Originally posted at The Daily Blog
Money can’t buy happiness, it is said, but it can help to buy an easier life. The more you have the better quality you can get; housing, food, clothing, support, which are, coincidentally, the main areas you need to have covered to raise kids well. And the main areas you will struggle with if you live in poverty.
The village that helps me raise my children is large. There’s the helpful neighbour who gets hit up for afternoon tea most days by the 5 year old and willingly lets him hang with her. Then there’s the grandparents, all in Auckland relatively near us, who cover childcare, particularly overnight on weekends, and are very generous with providing clothes in small sizes. The workmates who are welcoming and understanding towards the junior citizens who sometimes just have to come to meetings with me. The fabulous teachers and support staff at the local primary school and the early childhood centre a short drive away, who do amazing work in often trying circumstances. The amazing regular babysitter who has formed such a great bond with the children that they intimate it is time for Mummy to leave now when she comes around.
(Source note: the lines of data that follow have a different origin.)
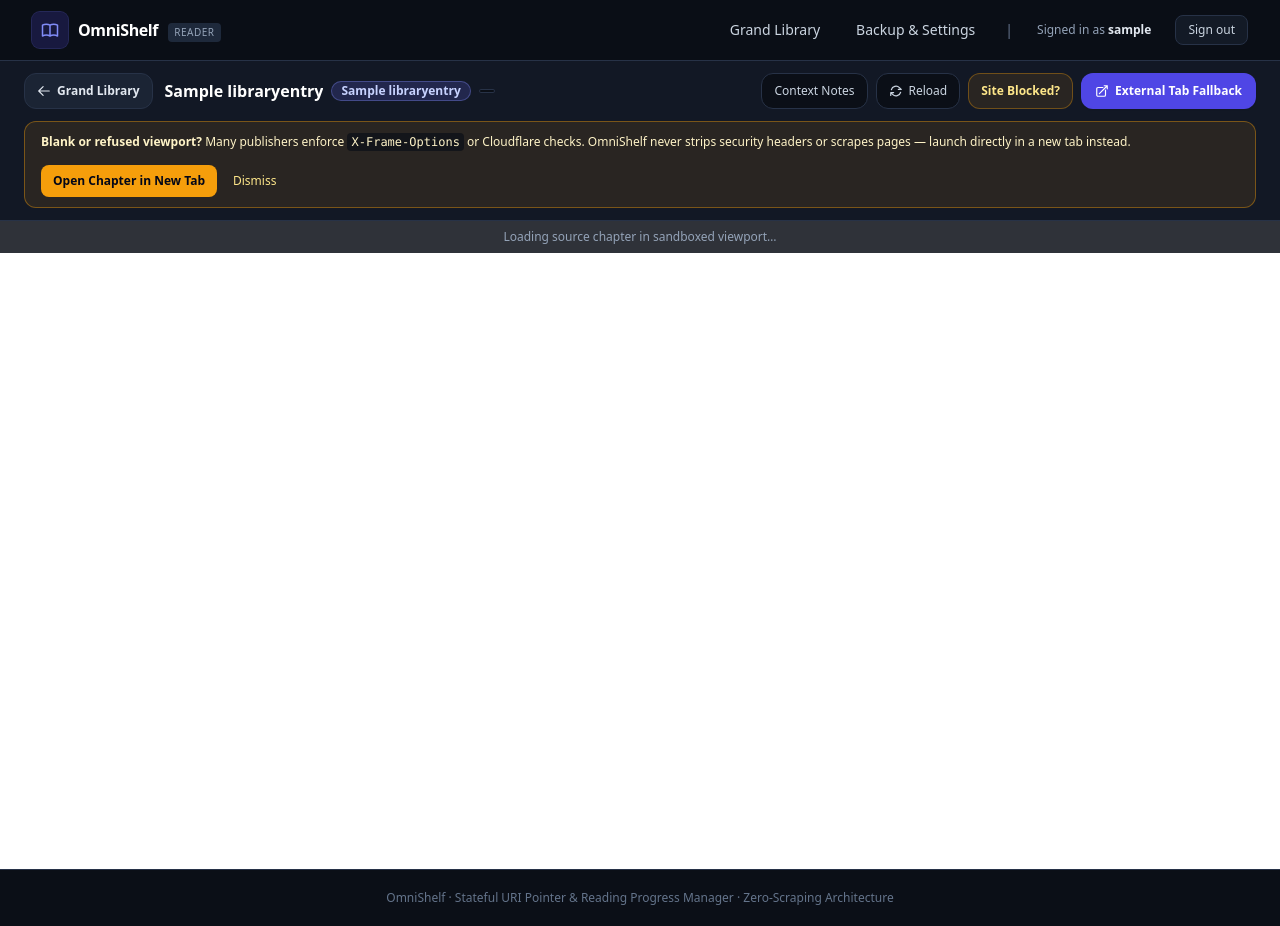
After one commit to Condatum/Omnishelf, a Django app: page /reader/00000000-0000-0000-0000-000000000001/ in a window 1280 px wide. The commit adds this page. Run offline with Django 5.2, Linux system fonts and the light colour scheme; a user stored in the database is signed in; tables that the repository leaves empty hold one stand-in row (values such as "Sample post"); some libraries are stand-ins or nearby versions.

Commit message:
feat(reader): build integrated sandboxed viewport and Deep-Link Resume workflow

```diff
--- a/omnishelf_core/urls.py
+++ b/omnishelf_core/urls.py
@@ -9,6 +9,7 @@ urlpatterns = [
     path('admin/', admin.site.urls),
     path('', home_view, name='home'),
     path('library/', include('library.urls')),
+    path('reader/', include('reader.urls')),
     path('accounts/', include('accounts.urls')),
 ]
 
--- /dev/null
+++ b/reader/urls.py
@@ -0,0 +1,9 @@
+from django.urls import path
+
+from .views import ViewportReaderView
+
+app_name = 'reader'
+
+urlpatterns = [
+    path('<uuid:entry_id>/', ViewportReaderView.as_view(), name='viewport'),
+]
--- a/reader/views.py
+++ b/reader/views.py
@@ -1,3 +1,27 @@
-from django.shortcuts import render
+from django.contrib.auth.mixins import LoginRequiredMixin
+from django.utils import timezone
+from django.views.generic import DetailView
 
-# Create your views here.
+from library.models import LibraryEntry
+
+
+class ViewportReaderView(LoginRequiredMixin, DetailView):
+    """Deep-Link Resume reader launching the active chapter URI inside a sandboxed viewport."""
+
+    model = LibraryEntry
+    template_name = 'reader/viewport.html'
+    context_object_name = 'entry'
+    pk_url_kwarg = 'entry_id'
+
+    def get_queryset(self):
+        return (
+            LibraryEntry.objects.filter(user=self.request.user)
+            .select_related('folder')
+            .prefetch_related('tags', 'snapshots')
+        )
+
+    def get_object(self, queryset=None):
+        entry = super().get_object(queryset=queryset)
+        entry.last_read_at = timezone.now()
+        entry.save(update_fields=['last_read_at', 'updated_at'])
+        return entry
--- /dev/null
+++ b/templates/reader/viewport.html
@@ -0,0 +1,164 @@
+{% extends "base.html" %}
+
+{% block title %}{{ entry.custom_title }} ({{ entry.chapter_label|default:"Reader" }}) — OmniShelf{% endblock %}
+
+{% block content %}
+<div class="flex min-h-[calc(100dvh-4.25rem)] flex-col bg-shelf-bg"
+     x-data="{
+         iframeLoaded: false,
+         showFallbackHint: false,
+         showNotes: false,
+         reloadCount: 0,
+         init() {
+             setTimeout(() => {
+                 if (!this.iframeLoaded) {
+                     this.showFallbackHint = true;
+                 }
+             }, 4500);
+         },
+         reloadViewport() {
+             this.iframeLoaded = false;
+             this.showFallbackHint = false;
+             this.reloadCount += 1;
+             const frame = this.$refs.readerFrame;
+             if (frame) {
+                 frame.src = frame.getAttribute('data-current-uri');
+             }
+             setTimeout(() => {
+                 if (!this.iframeLoaded) {
+                     this.showFallbackHint = true;
+                 }
+             }, 4500);
+         }
+     }">
+    <!-- Unified Reader HUD Bar -->
+    <section aria-label="Reader Heads-Up Display"
+             class="border-b border-shelf-border bg-shelf-surface/95 px-4 py-3 shadow-md backdrop-blur-md sm:px-6">
+        <div class="mx-auto flex max-w-7xl flex-wrap items-center justify-between gap-3">
+            <!-- Left: Return + Active Story Identity -->
+            <div class="flex min-w-0 items-center gap-3">
+                <a href="{% url 'library:dashboard' %}"
+                   class="inline-flex min-h-9 shrink-0 items-center gap-1.5 rounded-xl border border-shelf-border bg-shelf-elevated px-3 py-1.5 text-xs font-semibold text-slate-200 transition-colors hover:border-indigo-500/50 hover:text-white">
+                    <svg class="h-3.5 w-3.5" fill="none" viewBox="0 0 24 24" stroke="currentColor" stroke-width="2" aria-hidden="true">
+                        <path stroke-linecap="round" stroke-linejoin="round" d="M10.5 19.5L3 12m0 0l7.5-7.5M3 12h18" />
+                    </svg>
+                    <span>Grand Library</span>
+                </a>
+
+                <div class="min-w-0">
+                    <div class="flex flex-wrap items-center gap-2">
+                        <h1 class="truncate text-sm font-bold text-white sm:text-base">{{ entry.custom_title }}</h1>
+                        <span id="hud-chapter-badge"
+                              class="inline-flex shrink-0 items-center rounded-full bg-indigo-500/20 px-2.5 py-0.5 text-xs font-semibold text-indigo-200 ring-1 ring-inset ring-indigo-400/35">
+                            {{ entry.chapter_label|default:"Active Chapter" }}
+                        </span>
+                        <span id="hud-domain-badge"
+                              class="hidden shrink-0 items-center rounded-lg bg-shelf-bg px-2 py-0.5 text-[11px] font-medium text-slate-400 ring-1 ring-inset ring-shelf-border sm:inline-flex">
+                            {{ entry.source_domain }}
+                        </span>
+                    </div>
+                </div>
+            </div>
+
+            <!-- Right: Reader Viewport Toolbar -->
+            <div role="toolbar"
+                 aria-label="Reader viewport controls"
+                 aria-controls="omnishelf-reader-frame"
+                 class="flex flex-wrap items-center gap-2">
+                {% if entry.notes %}
+                    <button type="button"
+                            @click="showNotes = !showNotes"
+                            :aria-expanded="showNotes.toString()"
+                            aria-controls="reader-context-notes"
+                            class="inline-flex min-h-9 items-center gap-1.5 rounded-xl border border-shelf-border bg-shelf-bg px-3 py-1.5 text-xs font-medium text-slate-300 transition-colors hover:border-indigo-500/40 hover:text-white">
+                        <span>Context Notes</span>
+                    </button>
+                {% endif %}
+
+                <button type="button"
+                        @click="reloadViewport()"
+                        title="Reload embedded viewport"
+                        class="inline-flex min-h-9 items-center gap-1.5 rounded-xl border border-shelf-border bg-shelf-bg px-3 py-1.5 text-xs font-medium text-slate-300 transition-colors hover:border-indigo-500/40 hover:text-white">
+                    <svg class="h-3.5 w-3.5" fill="none" viewBox="0 0 24 24" stroke="currentColor" stroke-width="2" aria-hidden="true">
+                        <path stroke-linecap="round" stroke-linejoin="round" d="M16.023 9.348h4.992v-.001M2.985 19.644v-4.992m0 0h4.992m-4.993 0l3.181 3.183a8.25 8.25 0 0013.803-3.7M4.031 9.865a8.25 8.25 0 0113.803-3.7l3.181 3.182" />
+                    </svg>
+                    <span>Reload</span>
+                </button>
+
+                <button type="button"
+                        @click="showFallbackHint = !showFallbackHint"
+                        :aria-expanded="showFallbackHint.toString()"
+                        aria-controls="xframe-fallback-banner"
+                        class="inline-flex min-h-9 items-center gap-1.5 rounded-xl border border-amber-500/35 bg-amber-500/10 px-3 py-1.5 text-xs font-semibold text-amber-200 transition-colors hover:bg-amber-500/20">
+                    <span>Site Blocked?</span>
+                </button>
+
+                <a id="external-tab-fallback-link"
+                   href="{{ entry.current_uri }}"
+                   target="_blank"
+                   rel="noopener noreferrer"
+                   class="inline-flex min-h-9 items-center gap-1.5 rounded-xl bg-indigo-600 px-3.5 py-1.5 text-xs font-semibold text-white shadow-sm transition-colors hover:bg-indigo-500">
+                    <svg class="h-3.5 w-3.5" fill="none" viewBox="0 0 24 24" stroke="currentColor" stroke-width="2" aria-hidden="true">
+                        <path stroke-linecap="round" stroke-linejoin="round" d="M13.5 6H5.25A2.25 2.25 0 003 8.25v10.5A2.25 2.25 0 005.25 21h10.5A2.25 2.25 0 0018 18.75V10.5m-10.5 6L21 3m0 0h-5.25M21 3v5.25" />
+                    </svg>
+                    <span>External Tab Fallback</span>
+                </a>
+            </div>
+        </div>
+
+        <!-- Optional Context Notes Reveal (Anti-Amnesia) -->
+        {% if entry.notes %}
+            <div id="reader-context-notes"
+                 x-show="showNotes"
+                 x-cloak
+                 class="mx-auto mt-3 max-w-7xl rounded-xl border border-indigo-500/25 bg-indigo-500/10 px-4 py-2.5 text-xs leading-relaxed text-indigo-100">
+                <strong class="font-semibold text-indigo-200">Last Session Note:</strong> {{ entry.notes }}
+            </div>
+        {% endif %}
+
+        <!-- X-Frame-Options / Cloudflare Anti-Bot Fallback Banner -->
+        <div id="xframe-fallback-banner"
+             x-show="showFallbackHint"
+             x-cloak
+             role="status"
+             class="mx-auto mt-3 flex max-w-7xl flex-wrap items-center justify-between gap-3 rounded-xl border border-amber-500/40 bg-amber-500/10 px-4 py-2.5 text-xs text-amber-100">
+            <p class="leading-relaxed">
+                <strong>Blank or refused viewport?</strong> Many publishers enforce <code class="rounded bg-shelf-bg/70 px-1 py-0.5">X-Frame-Options</code> or Cloudflare checks.
+                OmniShelf never strips security headers or scrapes pages — launch directly in a new tab instead.
+            </p>
+            <div class="flex items-center gap-2">
+                <a href="{{ entry.current_uri }}"
+                   target="_blank"
+                   rel="noopener noreferrer"
+                   class="inline-flex min-h-8 items-center rounded-lg bg-amber-500 px-3 py-1 text-xs font-semibold text-slate-950 hover:bg-amber-400">
+                    Open {{ entry.source_domain|default:"Chapter" }} in New Tab
+                </a>
+                <button type="button"
+                        @click="showFallbackHint = false"
+                        aria-label="Dismiss fallback notice"
+                        class="rounded-lg px-2 py-1 text-amber-200 hover:bg-amber-500/20">
+                    Dismiss
+                </button>
+            </div>
+        </div>
+    </section>
+
+    <!-- Sandboxed Reading Viewport -->
+    <div class="relative flex-1 bg-slate-950">
+        <div x-show="!iframeLoaded"
+             class="pointer-events-none absolute inset-x-0 top-0 z-10 flex items-center justify-center bg-shelf-bg/85 py-2 text-xs text-slate-400">
+            Loading {{ entry.source_domain|default:"source chapter" }} in sandboxed viewport&hellip;
+        </div>
+        <iframe id="omnishelf-reader-frame"
+                x-ref="readerFrame"
+                src="{{ entry.current_uri }}"
+                data-current-uri="{{ entry.current_uri }}"
+                title="{{ entry.custom_title }} — {{ entry.chapter_label|default:'Active Chapter' }} reader viewport"
+                sandbox="allow-scripts allow-same-origin allow-forms allow-popups"
+                referrerpolicy="no-referrer-when-downgrade"
+                @load="iframeLoaded = true"
+                class="block h-[calc(100dvh-9.5rem)] w-full border-0 bg-white">
+        </iframe>
+    </div>
+</div>
+{% endblock %}
```
Also changed, not shown: reader/tests.py (+64 -1 lines), templates/library/partials/entry_card.html (+4 -4 lines), .github/pr_logs/PR-5.1.md (added).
And many many many more. Friends, relatives, the family that own the dairy up the road, the bus driver who waits for us when we are running to the stop, running late as we always seem to. I wrote a rather long post about this Village Thing when my first child was only a few months old and it has never stopped growing.
A lot of the people in our village are here because we have known them a long time. Others are new additions, or transients passing through with a smile. I can’t help reflecting that some of the reason we get the open faces and the help is because my family has a reassuringly middle-class appearance. Privilege not only gives us advantages to start with, it seems it may make it easier to gain assistance too. I am not exaggerating when I claim that complete strangers quite often give my eldest child small gifts; a teddy bear, lollies, a free ride on the bus even though he’s 5. As a blondish blue eyed Pakeha child with a charming grin, dimples and an inexplicable English accent, he is on to a winner.
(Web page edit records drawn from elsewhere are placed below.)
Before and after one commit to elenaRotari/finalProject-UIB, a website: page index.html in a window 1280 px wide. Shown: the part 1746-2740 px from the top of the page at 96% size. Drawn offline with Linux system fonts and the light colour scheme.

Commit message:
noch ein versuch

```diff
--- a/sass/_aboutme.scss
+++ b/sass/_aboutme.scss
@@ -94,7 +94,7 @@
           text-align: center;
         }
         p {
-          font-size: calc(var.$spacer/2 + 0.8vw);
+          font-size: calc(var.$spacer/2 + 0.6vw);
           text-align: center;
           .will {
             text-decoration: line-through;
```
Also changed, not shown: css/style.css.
Thus we end up back at money again. Our household struggles a bit, but we are not poor. If we had less support from our village, or less money, parenting would be a whole heap harder than it is. If we had more money we could overcome gaps in the village if they arose. Money can’t buy happiness indeed, but it can buy a lot of things that make life, and parenting, more comfortable, easier.
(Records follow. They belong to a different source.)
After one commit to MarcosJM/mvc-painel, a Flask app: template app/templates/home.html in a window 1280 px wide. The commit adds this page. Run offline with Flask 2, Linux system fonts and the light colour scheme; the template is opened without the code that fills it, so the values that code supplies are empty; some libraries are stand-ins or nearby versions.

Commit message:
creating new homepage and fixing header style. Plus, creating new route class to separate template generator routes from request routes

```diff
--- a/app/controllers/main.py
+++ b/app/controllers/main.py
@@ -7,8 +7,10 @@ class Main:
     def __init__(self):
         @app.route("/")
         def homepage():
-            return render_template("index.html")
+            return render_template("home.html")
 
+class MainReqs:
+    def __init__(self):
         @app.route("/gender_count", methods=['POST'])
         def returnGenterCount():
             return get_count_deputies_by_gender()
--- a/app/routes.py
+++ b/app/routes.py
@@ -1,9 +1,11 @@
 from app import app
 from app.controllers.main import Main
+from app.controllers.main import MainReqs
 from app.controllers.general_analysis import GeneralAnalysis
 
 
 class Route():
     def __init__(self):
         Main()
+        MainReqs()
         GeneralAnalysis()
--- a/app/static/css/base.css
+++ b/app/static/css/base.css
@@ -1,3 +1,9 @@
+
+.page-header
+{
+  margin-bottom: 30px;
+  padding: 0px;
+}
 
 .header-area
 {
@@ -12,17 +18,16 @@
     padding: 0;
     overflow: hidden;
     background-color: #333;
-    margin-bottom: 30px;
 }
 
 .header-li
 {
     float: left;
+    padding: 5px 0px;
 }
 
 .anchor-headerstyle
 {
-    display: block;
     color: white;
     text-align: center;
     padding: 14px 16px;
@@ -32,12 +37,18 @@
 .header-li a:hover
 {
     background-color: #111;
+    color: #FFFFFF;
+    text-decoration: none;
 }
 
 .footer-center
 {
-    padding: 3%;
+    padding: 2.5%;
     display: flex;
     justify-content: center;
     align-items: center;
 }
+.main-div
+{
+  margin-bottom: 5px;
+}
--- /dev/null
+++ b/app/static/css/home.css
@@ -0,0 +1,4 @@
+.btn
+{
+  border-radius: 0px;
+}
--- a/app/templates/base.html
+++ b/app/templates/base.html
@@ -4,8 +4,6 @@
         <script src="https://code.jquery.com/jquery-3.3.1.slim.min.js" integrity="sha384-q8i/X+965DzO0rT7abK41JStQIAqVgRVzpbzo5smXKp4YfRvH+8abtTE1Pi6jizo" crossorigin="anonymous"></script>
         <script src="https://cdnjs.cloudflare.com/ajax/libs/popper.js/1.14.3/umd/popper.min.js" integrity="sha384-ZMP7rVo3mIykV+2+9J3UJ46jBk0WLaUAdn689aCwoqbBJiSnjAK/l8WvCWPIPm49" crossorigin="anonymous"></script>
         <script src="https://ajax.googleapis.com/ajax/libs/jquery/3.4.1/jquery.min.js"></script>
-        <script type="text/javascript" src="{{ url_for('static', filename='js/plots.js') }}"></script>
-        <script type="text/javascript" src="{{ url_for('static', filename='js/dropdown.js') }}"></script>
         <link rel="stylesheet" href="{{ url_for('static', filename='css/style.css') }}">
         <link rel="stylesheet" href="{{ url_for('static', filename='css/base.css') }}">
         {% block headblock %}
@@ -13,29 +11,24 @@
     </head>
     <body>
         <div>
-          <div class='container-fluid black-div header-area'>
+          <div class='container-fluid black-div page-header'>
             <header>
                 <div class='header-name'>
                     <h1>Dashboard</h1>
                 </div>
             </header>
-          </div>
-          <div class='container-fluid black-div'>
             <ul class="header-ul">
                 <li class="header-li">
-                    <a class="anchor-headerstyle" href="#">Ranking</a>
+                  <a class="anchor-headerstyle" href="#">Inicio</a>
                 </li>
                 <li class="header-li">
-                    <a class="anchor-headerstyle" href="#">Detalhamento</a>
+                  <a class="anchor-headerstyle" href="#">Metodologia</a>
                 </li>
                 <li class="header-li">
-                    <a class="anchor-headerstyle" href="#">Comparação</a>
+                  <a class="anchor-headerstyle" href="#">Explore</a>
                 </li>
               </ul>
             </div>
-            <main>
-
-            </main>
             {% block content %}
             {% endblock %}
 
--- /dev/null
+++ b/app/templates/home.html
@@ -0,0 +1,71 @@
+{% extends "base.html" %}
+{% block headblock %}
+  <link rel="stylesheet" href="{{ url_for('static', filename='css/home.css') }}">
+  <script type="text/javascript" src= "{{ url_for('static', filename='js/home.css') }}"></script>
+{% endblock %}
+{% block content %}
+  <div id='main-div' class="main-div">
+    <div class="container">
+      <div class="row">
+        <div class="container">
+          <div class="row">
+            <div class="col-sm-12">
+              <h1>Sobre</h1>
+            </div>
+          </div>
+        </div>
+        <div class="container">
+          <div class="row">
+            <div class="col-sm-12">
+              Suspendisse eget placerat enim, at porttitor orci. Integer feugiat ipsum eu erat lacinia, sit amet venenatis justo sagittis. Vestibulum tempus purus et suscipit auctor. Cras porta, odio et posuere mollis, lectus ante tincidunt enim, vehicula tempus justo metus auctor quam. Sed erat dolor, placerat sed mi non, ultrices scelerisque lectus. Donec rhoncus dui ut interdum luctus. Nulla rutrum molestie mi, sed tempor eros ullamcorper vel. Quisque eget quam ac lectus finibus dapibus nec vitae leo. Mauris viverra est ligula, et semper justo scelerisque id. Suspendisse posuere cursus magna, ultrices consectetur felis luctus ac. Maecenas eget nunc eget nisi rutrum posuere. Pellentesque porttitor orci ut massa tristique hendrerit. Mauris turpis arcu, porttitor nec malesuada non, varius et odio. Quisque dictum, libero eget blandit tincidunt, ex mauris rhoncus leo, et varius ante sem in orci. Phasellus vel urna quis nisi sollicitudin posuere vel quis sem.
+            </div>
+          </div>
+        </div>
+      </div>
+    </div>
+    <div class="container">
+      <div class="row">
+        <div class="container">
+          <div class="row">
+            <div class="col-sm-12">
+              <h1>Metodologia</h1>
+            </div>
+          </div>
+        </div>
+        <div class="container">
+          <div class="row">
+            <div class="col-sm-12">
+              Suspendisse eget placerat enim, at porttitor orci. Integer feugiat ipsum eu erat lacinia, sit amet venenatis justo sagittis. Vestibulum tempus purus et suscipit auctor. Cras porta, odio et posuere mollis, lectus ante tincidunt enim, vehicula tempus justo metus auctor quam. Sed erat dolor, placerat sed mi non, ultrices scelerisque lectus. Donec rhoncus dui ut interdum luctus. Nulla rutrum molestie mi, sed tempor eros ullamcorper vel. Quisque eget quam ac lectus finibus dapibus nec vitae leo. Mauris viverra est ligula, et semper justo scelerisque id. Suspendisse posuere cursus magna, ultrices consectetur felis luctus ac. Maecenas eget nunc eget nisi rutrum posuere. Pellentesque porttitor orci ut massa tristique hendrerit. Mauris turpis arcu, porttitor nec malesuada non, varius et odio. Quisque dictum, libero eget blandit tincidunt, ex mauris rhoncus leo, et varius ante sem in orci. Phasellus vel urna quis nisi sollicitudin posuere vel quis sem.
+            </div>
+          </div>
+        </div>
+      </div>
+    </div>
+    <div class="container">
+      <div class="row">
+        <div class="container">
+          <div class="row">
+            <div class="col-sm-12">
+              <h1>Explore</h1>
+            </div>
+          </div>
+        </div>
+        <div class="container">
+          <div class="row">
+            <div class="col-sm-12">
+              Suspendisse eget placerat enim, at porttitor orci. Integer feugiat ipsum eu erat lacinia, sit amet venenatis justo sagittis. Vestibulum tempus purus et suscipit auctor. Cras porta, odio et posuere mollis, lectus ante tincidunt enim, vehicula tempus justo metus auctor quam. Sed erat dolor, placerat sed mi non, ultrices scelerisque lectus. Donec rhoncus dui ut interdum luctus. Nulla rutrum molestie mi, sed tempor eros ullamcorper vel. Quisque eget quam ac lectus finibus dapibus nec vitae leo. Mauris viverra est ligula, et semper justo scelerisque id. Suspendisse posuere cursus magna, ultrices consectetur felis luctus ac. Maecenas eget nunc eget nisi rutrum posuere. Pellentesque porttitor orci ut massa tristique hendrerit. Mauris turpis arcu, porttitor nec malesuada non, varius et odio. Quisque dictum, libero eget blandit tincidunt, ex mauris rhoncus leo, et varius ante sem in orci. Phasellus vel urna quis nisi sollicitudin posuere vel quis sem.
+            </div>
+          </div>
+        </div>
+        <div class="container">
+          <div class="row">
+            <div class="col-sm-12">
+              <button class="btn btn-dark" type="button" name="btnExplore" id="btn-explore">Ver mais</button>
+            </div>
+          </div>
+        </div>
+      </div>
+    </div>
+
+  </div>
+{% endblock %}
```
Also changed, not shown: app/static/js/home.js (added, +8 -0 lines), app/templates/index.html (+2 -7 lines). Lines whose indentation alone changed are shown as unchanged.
My observation is that we can all be bad parents from time to time, and those times often coincide with stress. The more stressful stuff you have going on the more it impacts on the way you parent your children. Some are better than others at coping with stress, some have more resources to help them out, some are just so bloody minded determined they are not going to be like their own parents that they somehow manage to keep the bad parenting to a minimum. Much of this relies on luck, not least the luck of birth.
As a society I believe we should be striving to spread the luck around, to disconnect it from money and birth. That would help a lot with poverty, and thus with parenting too. No one is born a bad parent. No one starts out as a parent intending to do less than the best they can. Yet so often we fall short of our own expectations. All parents could do with a hand, not a slap. For many families the number one thing which will help is to lift their incomes, so the bills are easier to pay, a warmer house rented, less hours worked, and more support secured, all of which will lead to a lot less stress all round. For parents and children, money can’t buy happiness, I’m quite sure, but it can make it easier to build and maintain your village.